• _Exercise details_
In the data that follows, find each line containing "AppMain" and copy it.

════════════════════

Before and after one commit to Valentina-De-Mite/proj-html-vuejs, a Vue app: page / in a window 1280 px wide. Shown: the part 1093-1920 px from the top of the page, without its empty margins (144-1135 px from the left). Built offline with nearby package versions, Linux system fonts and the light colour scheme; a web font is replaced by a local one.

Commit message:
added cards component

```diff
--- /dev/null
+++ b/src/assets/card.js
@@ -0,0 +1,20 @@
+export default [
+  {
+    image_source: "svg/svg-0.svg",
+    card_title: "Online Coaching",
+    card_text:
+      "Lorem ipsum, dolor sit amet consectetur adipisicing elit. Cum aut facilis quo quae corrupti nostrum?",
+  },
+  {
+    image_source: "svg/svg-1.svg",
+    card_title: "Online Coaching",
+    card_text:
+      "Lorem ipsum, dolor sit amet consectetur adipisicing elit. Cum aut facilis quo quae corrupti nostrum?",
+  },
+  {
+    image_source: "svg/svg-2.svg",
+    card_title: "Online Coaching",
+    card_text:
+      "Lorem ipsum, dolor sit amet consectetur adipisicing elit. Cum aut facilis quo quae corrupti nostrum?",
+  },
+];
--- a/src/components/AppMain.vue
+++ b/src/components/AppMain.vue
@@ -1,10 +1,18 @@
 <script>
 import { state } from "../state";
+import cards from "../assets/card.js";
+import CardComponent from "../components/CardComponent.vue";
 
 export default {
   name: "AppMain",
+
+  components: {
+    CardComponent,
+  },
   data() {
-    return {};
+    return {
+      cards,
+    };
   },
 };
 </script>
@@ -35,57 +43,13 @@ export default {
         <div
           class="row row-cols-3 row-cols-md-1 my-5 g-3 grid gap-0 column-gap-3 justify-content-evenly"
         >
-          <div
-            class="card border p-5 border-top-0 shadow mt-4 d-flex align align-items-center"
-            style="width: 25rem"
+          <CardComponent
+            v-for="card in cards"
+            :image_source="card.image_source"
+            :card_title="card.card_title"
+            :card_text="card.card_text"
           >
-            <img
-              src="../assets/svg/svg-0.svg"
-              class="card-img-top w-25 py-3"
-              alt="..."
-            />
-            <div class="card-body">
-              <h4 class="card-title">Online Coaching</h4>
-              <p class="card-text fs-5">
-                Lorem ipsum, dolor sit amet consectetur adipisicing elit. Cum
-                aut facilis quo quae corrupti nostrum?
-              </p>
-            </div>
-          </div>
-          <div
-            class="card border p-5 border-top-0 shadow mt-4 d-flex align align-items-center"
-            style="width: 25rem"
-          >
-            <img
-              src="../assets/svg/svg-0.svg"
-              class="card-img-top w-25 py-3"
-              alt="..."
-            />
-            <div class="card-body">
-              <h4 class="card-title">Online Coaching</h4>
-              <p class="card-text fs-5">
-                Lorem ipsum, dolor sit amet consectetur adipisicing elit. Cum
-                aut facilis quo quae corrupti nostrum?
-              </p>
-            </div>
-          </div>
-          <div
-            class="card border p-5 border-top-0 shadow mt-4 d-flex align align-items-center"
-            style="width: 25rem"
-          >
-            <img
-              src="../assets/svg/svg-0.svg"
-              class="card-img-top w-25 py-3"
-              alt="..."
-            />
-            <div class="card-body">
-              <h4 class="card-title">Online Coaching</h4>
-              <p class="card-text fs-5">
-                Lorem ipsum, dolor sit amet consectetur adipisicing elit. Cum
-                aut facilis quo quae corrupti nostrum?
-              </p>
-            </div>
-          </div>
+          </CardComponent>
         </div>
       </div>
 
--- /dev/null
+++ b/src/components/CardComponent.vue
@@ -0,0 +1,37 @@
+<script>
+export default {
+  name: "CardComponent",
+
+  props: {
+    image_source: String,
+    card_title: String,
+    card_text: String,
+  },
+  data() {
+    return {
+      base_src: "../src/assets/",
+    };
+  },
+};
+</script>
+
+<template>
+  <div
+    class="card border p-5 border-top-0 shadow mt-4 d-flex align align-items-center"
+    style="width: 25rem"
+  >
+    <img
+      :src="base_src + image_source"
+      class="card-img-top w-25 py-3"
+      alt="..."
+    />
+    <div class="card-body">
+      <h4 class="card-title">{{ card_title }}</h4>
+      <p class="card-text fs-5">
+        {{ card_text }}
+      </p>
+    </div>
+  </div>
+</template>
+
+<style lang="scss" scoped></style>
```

════════════════════

• _Task answer_
--- a/src/components/AppMain.vue
+++ b/src/components/AppMain.vue
   name: "AppMain",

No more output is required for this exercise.